- [SUPPLIED RECORDS]

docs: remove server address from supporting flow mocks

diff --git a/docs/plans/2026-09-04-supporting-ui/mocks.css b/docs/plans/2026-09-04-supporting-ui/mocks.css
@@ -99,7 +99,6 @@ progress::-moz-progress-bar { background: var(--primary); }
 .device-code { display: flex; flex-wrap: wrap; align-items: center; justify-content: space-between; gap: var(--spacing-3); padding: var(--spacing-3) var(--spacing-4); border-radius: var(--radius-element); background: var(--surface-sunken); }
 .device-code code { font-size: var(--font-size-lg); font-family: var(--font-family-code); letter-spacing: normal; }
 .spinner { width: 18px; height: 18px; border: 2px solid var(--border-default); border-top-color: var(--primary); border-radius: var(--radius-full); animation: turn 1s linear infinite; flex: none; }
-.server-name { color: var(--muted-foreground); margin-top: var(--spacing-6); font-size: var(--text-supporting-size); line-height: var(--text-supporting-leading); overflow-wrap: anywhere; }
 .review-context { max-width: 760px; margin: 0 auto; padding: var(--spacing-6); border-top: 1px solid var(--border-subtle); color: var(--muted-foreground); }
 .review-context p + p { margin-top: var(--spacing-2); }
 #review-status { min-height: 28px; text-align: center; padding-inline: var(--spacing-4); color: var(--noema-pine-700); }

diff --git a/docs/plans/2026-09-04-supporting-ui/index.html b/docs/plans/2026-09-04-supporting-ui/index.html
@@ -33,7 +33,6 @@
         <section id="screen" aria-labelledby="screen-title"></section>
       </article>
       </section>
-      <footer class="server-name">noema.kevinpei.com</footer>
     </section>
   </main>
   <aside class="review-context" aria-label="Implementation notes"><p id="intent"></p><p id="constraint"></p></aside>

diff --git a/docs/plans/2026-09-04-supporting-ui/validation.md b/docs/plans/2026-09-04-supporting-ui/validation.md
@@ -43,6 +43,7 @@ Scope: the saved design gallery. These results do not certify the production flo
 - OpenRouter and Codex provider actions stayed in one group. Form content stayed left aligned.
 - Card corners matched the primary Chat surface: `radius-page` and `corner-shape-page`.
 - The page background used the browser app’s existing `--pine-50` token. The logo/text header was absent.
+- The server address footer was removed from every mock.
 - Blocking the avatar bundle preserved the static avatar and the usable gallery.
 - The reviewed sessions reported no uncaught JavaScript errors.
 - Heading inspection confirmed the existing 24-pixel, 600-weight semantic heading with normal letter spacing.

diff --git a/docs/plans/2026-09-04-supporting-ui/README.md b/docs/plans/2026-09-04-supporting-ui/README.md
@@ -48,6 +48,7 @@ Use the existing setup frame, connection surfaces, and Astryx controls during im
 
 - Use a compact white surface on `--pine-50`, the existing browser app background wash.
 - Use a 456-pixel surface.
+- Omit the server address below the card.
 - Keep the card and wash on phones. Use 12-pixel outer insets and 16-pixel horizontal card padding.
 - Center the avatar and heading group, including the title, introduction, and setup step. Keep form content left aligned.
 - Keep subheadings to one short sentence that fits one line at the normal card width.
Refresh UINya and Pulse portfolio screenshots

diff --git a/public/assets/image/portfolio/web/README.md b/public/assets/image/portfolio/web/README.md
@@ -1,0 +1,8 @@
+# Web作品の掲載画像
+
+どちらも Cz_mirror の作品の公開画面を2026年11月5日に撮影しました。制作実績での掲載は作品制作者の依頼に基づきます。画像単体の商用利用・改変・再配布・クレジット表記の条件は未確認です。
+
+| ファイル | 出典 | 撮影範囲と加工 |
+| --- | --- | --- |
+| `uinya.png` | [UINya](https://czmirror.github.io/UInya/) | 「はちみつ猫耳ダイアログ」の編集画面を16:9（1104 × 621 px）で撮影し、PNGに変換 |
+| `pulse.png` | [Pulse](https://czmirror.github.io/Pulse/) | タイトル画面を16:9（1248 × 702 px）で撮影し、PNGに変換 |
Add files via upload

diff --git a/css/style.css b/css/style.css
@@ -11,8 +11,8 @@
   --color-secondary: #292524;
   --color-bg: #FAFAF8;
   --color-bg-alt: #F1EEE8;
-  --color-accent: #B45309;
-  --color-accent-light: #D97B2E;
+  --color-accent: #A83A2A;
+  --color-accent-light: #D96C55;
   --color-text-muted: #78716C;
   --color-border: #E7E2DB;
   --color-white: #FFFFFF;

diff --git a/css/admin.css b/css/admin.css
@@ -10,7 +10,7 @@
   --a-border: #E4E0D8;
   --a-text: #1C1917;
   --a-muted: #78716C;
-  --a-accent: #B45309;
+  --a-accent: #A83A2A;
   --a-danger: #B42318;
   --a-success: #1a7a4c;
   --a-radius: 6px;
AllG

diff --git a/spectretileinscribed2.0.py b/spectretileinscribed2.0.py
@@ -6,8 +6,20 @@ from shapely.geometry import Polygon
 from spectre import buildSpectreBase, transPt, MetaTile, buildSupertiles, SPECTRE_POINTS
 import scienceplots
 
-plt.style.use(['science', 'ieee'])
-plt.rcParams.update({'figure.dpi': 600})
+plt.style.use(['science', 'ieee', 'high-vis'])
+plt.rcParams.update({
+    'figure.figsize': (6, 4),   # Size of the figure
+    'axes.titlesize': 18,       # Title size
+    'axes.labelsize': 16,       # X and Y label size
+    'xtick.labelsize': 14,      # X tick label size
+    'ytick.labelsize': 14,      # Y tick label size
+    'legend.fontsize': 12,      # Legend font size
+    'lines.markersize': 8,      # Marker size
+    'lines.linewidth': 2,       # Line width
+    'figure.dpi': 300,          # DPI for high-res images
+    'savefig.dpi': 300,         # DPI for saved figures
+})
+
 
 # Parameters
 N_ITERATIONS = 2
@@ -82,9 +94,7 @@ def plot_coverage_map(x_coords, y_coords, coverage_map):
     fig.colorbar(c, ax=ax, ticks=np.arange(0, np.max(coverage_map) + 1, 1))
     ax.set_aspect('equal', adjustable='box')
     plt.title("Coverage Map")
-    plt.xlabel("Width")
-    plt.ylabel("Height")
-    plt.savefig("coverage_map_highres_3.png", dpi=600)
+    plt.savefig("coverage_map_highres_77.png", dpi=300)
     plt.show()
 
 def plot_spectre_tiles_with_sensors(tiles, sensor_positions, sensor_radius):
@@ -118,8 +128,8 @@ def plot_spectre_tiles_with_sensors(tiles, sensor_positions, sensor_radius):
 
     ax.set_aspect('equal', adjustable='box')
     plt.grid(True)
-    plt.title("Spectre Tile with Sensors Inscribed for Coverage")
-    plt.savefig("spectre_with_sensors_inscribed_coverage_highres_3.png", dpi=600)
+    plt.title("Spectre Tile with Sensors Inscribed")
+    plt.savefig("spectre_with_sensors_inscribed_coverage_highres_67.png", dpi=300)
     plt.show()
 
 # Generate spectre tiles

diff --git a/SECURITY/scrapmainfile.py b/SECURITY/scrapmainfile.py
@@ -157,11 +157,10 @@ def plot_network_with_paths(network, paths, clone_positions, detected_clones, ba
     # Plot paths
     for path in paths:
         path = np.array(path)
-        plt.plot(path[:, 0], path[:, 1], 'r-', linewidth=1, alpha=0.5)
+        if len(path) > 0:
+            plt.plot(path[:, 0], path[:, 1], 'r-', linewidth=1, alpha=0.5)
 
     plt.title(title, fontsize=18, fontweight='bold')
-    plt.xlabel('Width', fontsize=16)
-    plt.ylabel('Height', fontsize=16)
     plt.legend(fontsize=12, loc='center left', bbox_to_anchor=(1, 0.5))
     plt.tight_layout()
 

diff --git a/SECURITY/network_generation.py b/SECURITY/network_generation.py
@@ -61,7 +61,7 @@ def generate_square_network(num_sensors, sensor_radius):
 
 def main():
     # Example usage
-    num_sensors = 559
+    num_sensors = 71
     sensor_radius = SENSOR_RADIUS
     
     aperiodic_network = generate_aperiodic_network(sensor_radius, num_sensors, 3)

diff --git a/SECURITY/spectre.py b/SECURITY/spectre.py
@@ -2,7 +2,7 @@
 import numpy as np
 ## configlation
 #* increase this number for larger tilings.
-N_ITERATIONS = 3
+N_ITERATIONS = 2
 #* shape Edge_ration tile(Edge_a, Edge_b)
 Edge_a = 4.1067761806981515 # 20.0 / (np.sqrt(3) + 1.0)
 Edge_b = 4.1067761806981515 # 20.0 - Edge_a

- [DESCRIPTION OF THE TASK]
Look through the data above and return each line where the string "from" occurs.

- [PROBLEM SOLUTION]
docs: remove server address from supporting flow mocks
+- The server address footer was removed from every mock.
@@ -6,8 +6,20 @@ from shapely.geometry import Polygon
 from spectre import buildSpectreBase, transPt, MetaTile, buildSupertiles, SPECTRE_POINTS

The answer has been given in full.